While the staff at Cedar Hill Golf Course want people to be outside and exercising, they’re asking you to just not do it on the golf course.
Carole Ireland, manager of the golf course, says since they closed a little over a week ago to help stop the spread of COVID-19, staff have noticed up to 60 people per day using the course when they shouldn’t be.
“Some of them are heading out there to golf for free, we’ve had lacrosse, we’ve had families playing in the sand traps, we’ve had soccer, baseball and people walking their dogs,” she says.
Ireland says that while some people are receptive when reminded the golf course is closed and asked to get off the property, others — not so much.
“Unfortunately, there’s a lot of people who take issue with what they’re being told and they’re very disrespectful to the staff and very defiant.” The problem has gotten so bad that uniformed security has been hired to patrol the grounds when staff are finished their shifts. “It’s a hard position for the staff to be in,” says Ireland. “They’re disappointed the golf course is closed and they want it to be used, but it needs to be used in a way that’s not going to be damaging.”
Ireland says people don’t seem to understand that the putting greens are the most sensitive areas, and by walking across them or letting dogs run through that area it chews the grass up and causes a “significant amount of damage repair that the staff has to do.”
“We’re always monitoring the course for health and we can’t let it grow over because it would be extremely costly to get back and that’s a cost the district doesn’t really need to bear [right now],” she says.
Ireland says she’d like to remind people that the District of Saanich has more than 170 parks for people to use for exercise during the pandemic, along with parks in other municipalities.
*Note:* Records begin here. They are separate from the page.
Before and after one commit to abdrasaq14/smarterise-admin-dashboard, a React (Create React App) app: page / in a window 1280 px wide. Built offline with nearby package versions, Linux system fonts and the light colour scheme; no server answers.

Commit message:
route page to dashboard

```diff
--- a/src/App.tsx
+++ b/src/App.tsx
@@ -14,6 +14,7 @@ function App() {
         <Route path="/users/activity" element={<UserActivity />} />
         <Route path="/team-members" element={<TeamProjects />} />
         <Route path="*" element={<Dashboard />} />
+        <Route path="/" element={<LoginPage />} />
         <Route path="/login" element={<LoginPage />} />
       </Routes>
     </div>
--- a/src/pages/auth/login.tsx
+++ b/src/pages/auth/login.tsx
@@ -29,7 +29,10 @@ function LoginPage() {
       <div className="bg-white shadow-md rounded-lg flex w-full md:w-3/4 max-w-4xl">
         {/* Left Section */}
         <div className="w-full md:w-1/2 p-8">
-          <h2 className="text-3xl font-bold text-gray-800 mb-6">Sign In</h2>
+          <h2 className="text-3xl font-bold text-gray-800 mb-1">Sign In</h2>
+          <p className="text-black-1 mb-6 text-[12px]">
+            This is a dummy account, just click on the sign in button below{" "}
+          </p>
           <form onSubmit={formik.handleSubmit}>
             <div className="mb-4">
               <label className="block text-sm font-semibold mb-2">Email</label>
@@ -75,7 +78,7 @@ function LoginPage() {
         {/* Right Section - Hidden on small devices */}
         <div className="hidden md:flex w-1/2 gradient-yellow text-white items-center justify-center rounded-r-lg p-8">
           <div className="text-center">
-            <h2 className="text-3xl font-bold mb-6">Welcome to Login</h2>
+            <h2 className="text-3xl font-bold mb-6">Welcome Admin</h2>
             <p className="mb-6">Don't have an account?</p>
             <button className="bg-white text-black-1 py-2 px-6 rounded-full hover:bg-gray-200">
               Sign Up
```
The Cedar Hill Golf Course Chip Trail Loop, along with the Derby Road connector that runs at about the halfway point of the course remain open for people who need to cross the property.
Ireland says both of those trails offer lots of space to step off the path, but only if you’re doing so to let someone by and keep your physical distance.
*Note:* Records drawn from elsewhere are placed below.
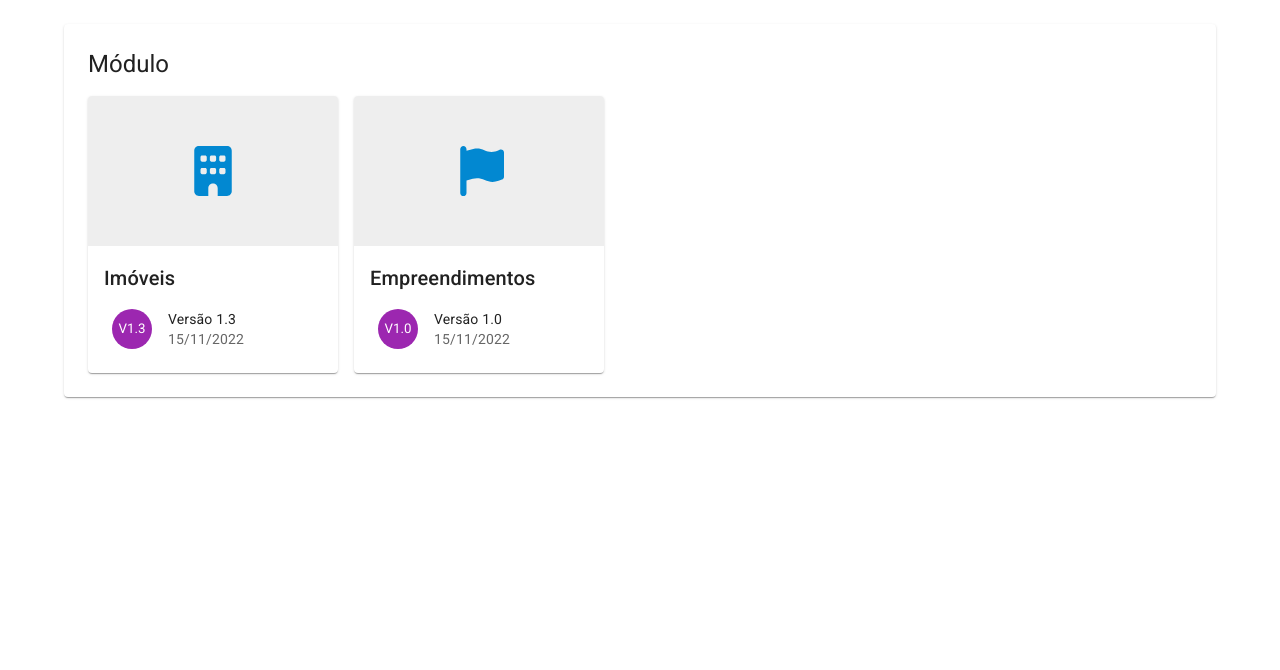
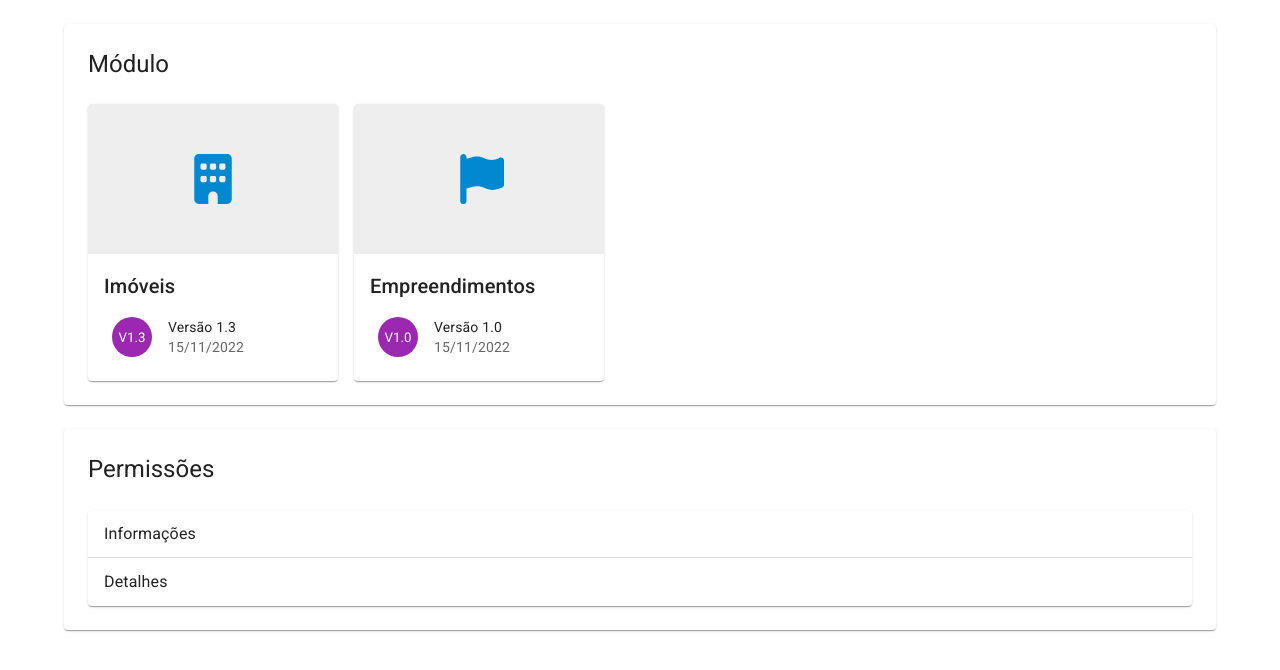
Before and after one commit to 7sete7/Konaccess, a React (Vite) app: page / in a window 1280 px wide. Shown: the top 670 px of the page. Built offline with nearby package versions, Linux system fonts and the light colour scheme.

Commit message:
feat: render module view

```diff
--- /dev/null
+++ b/src/DAL/Modules.ts
@@ -0,0 +1,44 @@
+export type ViewField = {
+	label: string;
+	type: 'text' | 'picklist';
+	name: string;
+};
+
+export interface ViewSection {
+	icon: string;
+	label: string;
+	fields: ViewField[];
+}
+
+export interface Module {
+	title: string;
+	iconName: string;
+	version: {
+		name: string;
+		date: Date;
+	};
+}
+
+export const getModuleViewFor = (moduleName: string): ViewSection[] => [
+	{
+		label: 'Informações',
+		icon: 'info-sign',
+		fields: [
+			{ label: 'Situação', name: 'status', type: 'picklist' },
+			{ label: 'Estágio do Cadastramento', name: 'editorialStatus', type: 'picklist' },
+		],
+	},
+	{
+		label: 'Detalhes',
+		icon: 'zoom-in',
+		fields: [
+			{ label: 'Zona', name: 'zone', type: 'text' },
+			{ label: 'Elevadores', name: 'elevators', type: 'text' },
+		],
+	},
+];
+
+export const getModules = (): Module[] => [
+	{ title: 'Imóveis', iconName: 'building', version: { name: '1.3', date: new Date() } },
+	{ title: 'Empreendimentos', iconName: 'flag', version: { name: '1.0', date: new Date() } },
+];
--- a/src/components/Section.tsx
+++ b/src/components/Section.tsx
@@ -7,7 +7,7 @@ type SectionProps = {
 
 const Section: React.FC<SectionProps> = ({ title, ...props }) => (
 	<Paper {...props} sx={{ padding: 3, width: 1, mt: 3 }}>
-		<Typography variant="h5" color="textPrimary">
+		<Typography variant="h5" color="textPrimary" gutterBottom paddingBottom={2}>
 			{title}
 		</Typography>
 
--- /dev/null
+++ b/src/components/ViewList/FieldsList.tsx
@@ -0,0 +1,39 @@
+import Checkbox from '@mui/material/Checkbox';
+import List from '@mui/material/List';
+import ListItem from '@mui/material/ListItem';
+import ListItemButton from '@mui/material/ListItemButton';
+import ListItemIcon from '@mui/material/ListItemIcon';
+import ListItemText from '@mui/material/ListItemText';
+import React from 'react';
+import type { ViewField } from '../../DAL/Modules';
+
+interface FieldsListProps {
+	fields: ViewField[];
+	onFieldClick: (name: string) => React.MouseEventHandler;
+	isSelected: (name: string) => boolean;
+}
+
+const FieldsList: React.FC<FieldsListProps> = ({ fields, onFieldClick, isSelected }) => {
+	return (
+		<List>
+			{fields.map(({ label, name }) => (
+				<ListItem key={name}>
+					<ListItemButton onClick={onFieldClick(name)}>
+						<ListItemIcon>
+							<Checkbox
+								checked={isSelected(name)}
+								edge="start"
+								disableRipple
+								tabIndex={-1}
+								inputProps={{ 'aria-labelledby': name }}
+							/>
+						</ListItemIcon>
+						<ListItemText id={name} primary={label} />
+					</ListItemButton>
+				</ListItem>
+			))}
+		</List>
+	);
+};
+
+export default FieldsList;
--- /dev/null
+++ b/src/components/ViewList/index.tsx
@@ -0,0 +1,41 @@
+import Accordion from '@mui/material/Accordion';
+import AccordionDetails from '@mui/material/AccordionDetails';
+import AccordionSummary from '@mui/material/AccordionSummary';
+import Box from '@mui/material/Box';
+import Typography from '@mui/material/Typography';
+import xor from 'lodash/xor';
+import React, { Fragment, useCallback, useState } from 'react';
+import { ViewSection } from '../../DAL/Modules';
+import FieldsList from './FieldsList';
+
+const ViewList: React.FC<{ viewSections: ViewSection[] }> = ({ viewSections }) => {
+	const [selected, setSelected] = useState<string[]>([]);
+
+	const onFieldClick = useCallback(
+		(name: string) => () => {
+			setSelected(selecteds => xor(selecteds, [name]));
+		},
+		[setSelected],
+	);
+
+	const isSelected = useCallback((name: string) => selected.includes(name), [selected]);
+
+	return (
+		<Fragment>
+			{viewSections.map(({ label, icon, fields }) => (
+				<Accordion>
+					<AccordionSummary>
+						<Typography>{label}</Typography>
+					</AccordionSummary>
+					<AccordionDetails>
+						<Box pl={5}>
+							<FieldsList {...{ fields, onFieldClick, isSelected }} />
+						</Box>
+					</AccordionDetails>
+				</Accordion>
+			))}
+		</Fragment>
+	);
+};
+
+export default ViewList;
--- a/src/views/home.tsx
+++ b/src/views/home.tsx
@@ -3,29 +3,25 @@ import Stack from '@mui/material/Stack';
 import { useMemo } from 'react';
 import ModuleCard from '../components/ModuleCard';
 import Section from '../components/Section';
-
-type KonectyViewFields = {
-	icon: string;
-};
-const konectyFields = [];
+import ViewList from '../components/ViewList';
+import { getModules, getModuleViewFor } from '../DAL/Modules';
 
 const Home: React.FC = () => {
-	const modules = useMemo(
-		() => [
-			{ title: 'Imóveis', iconName: 'building', version: { name: '1.3', date: new Date() } },
-			{ title: 'Empreendimentos', iconName: 'flag', version: { name: '1.0', date: new Date() } },
-		],
-		[],
-	);
+	const modules = useMemo(getModules, []);
+	const views = useMemo(() => getModuleViewFor('Product'), []);
 
 	return (
 		<Container maxWidth="lg">
 			<Section title="Módulo">
-				<Stack direction="row" spacing={2} mt={2}>
+				<Stack direction="row" spacing={2}>
 					{modules.map((module, idx) => (
 						<ModuleCard {...module} key={`${module.title}-${idx}`} />
 					))}
 				</Stack>
+			</Section>
+
+			<Section title="Permissões">
+				<ViewList viewSections={views} />
 			</Section>
 		</Container>
 	);
```
Also changed, not shown: src/components/ModuleCard.tsx (+0 -27 lines).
Another concern Ireland has is the risk of being hit in the head with a golf ball if you’re near a blind corner.
“When the golf course is open, it’s easy for us to control … we know which way they’re going and they know where to go, they understand the rules of the golf course,” she says. “But when people are out there doing whatever, the risk is actually greater.”